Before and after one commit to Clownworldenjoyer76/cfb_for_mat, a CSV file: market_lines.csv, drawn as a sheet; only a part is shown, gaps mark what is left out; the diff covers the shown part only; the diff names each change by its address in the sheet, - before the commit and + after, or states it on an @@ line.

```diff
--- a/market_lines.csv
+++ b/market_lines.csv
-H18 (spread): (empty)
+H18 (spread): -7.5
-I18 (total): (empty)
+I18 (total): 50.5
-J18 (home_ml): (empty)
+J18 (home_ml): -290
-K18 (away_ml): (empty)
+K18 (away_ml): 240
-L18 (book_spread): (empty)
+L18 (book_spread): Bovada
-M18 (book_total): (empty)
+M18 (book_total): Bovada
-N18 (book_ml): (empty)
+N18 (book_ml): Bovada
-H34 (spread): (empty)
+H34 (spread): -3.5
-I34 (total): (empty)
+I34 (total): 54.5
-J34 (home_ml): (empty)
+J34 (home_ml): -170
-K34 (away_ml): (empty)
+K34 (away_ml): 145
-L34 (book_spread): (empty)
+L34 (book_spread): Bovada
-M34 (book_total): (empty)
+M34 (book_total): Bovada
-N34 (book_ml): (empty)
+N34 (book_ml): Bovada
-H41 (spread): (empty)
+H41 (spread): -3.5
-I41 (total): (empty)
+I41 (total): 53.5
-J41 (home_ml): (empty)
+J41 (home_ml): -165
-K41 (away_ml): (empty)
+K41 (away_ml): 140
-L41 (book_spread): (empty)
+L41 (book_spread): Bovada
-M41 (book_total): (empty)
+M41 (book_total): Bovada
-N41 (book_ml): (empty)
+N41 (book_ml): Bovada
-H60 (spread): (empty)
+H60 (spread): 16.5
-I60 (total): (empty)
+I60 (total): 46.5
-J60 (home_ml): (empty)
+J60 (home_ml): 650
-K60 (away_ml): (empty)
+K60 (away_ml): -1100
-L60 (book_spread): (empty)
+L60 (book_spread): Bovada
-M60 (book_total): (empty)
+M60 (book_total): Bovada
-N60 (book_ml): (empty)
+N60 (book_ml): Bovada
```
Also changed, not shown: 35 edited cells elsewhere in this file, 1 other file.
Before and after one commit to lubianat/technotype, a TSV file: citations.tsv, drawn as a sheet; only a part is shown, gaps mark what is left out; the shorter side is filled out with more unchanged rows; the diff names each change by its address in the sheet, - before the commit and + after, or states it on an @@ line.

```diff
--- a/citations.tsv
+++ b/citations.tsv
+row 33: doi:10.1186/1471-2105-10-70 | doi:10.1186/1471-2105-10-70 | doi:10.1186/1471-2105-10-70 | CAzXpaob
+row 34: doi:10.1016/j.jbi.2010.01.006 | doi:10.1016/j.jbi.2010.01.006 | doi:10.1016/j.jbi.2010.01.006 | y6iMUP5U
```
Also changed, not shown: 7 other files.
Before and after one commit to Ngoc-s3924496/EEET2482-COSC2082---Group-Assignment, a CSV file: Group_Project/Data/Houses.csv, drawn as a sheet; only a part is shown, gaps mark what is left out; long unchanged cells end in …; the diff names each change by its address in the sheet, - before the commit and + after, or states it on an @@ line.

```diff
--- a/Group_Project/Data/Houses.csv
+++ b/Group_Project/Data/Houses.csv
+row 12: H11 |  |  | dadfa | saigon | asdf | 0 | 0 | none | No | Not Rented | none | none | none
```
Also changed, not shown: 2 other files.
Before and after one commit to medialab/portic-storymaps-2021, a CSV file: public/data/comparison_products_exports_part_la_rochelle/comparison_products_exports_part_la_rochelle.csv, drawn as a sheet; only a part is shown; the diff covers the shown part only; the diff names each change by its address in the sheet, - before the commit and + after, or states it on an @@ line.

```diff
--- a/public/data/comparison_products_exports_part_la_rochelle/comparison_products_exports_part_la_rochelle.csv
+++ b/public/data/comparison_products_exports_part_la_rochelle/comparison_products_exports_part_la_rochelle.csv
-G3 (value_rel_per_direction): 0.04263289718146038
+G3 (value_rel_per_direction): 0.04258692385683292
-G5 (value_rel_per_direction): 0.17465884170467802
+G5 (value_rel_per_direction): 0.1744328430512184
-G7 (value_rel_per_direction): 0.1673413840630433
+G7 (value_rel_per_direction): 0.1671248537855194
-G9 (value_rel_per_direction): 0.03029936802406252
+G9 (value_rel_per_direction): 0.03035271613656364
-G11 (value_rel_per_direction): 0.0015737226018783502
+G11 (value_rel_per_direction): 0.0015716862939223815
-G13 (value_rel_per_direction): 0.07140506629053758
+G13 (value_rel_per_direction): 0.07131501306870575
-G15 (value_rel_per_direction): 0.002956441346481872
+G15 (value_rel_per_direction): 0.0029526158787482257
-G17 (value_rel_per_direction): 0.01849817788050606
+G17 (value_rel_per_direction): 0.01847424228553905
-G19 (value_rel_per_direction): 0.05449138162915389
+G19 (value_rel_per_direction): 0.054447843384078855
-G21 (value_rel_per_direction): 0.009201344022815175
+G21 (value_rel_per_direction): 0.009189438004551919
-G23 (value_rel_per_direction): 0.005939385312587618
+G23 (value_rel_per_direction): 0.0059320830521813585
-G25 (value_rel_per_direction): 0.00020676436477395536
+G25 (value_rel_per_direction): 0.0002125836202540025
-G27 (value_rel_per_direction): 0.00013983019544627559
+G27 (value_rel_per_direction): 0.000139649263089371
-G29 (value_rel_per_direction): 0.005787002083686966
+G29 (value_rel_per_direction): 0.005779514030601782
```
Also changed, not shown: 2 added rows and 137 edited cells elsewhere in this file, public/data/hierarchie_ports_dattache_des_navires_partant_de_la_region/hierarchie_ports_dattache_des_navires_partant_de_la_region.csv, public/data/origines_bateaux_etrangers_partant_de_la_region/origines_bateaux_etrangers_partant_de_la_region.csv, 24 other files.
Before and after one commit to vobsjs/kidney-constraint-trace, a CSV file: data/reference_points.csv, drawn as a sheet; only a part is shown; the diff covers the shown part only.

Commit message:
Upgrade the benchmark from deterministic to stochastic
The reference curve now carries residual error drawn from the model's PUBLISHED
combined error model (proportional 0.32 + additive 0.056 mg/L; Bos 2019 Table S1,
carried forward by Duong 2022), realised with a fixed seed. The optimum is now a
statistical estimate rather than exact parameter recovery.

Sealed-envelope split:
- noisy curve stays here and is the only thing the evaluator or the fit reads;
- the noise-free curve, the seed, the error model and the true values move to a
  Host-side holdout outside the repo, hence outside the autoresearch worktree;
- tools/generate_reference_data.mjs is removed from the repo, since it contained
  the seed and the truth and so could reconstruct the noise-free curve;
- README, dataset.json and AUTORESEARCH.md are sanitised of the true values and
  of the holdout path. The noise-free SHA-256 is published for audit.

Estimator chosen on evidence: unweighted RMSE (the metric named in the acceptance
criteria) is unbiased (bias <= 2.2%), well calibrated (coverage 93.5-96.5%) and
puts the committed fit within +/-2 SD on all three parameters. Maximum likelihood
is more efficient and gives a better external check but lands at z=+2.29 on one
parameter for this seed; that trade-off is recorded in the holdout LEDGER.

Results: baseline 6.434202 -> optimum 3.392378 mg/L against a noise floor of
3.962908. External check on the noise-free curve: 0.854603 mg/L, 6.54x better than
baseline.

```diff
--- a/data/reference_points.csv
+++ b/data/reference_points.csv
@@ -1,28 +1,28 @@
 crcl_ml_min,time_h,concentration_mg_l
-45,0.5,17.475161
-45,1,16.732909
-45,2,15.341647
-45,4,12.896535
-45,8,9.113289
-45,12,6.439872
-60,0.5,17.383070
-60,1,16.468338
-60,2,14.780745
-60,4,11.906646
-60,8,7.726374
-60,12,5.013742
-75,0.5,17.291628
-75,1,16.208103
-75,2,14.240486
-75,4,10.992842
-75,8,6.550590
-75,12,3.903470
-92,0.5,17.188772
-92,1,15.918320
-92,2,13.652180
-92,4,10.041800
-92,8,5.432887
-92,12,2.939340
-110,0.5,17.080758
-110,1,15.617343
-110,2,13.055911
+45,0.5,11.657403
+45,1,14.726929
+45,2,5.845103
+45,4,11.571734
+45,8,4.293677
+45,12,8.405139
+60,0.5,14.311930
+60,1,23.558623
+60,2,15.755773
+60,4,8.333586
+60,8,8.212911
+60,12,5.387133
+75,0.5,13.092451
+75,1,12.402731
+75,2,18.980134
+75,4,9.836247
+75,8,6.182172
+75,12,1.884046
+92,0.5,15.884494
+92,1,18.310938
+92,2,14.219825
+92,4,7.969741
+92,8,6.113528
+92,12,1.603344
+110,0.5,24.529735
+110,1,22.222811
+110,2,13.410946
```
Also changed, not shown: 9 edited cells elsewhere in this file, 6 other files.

About this exercise -
When "Also" shows up in a line of the material, report that line.

Answer section -
Also changed, not shown: 35 edited cells elsewhere in this file, 1 other file.
Also changed, not shown: 7 other files.
Also changed, not shown: 2 other files.
Also changed, not shown: 2 added rows and 137 edited cells elsewhere in this file, public/data/hierarchie_ports_dattache_des_navires_partant_de_la_region/hierarchie_ports_dattache_des_navires_partant_de_la_region.csv, public/data/origines_bateaux_etrangers_partant_de_la_region/origines_bateaux_etrangers_partant_de_la_region.csv, 24 other files.
Also changed, not shown: 9 edited cells elsewhere in this file, 6 other files.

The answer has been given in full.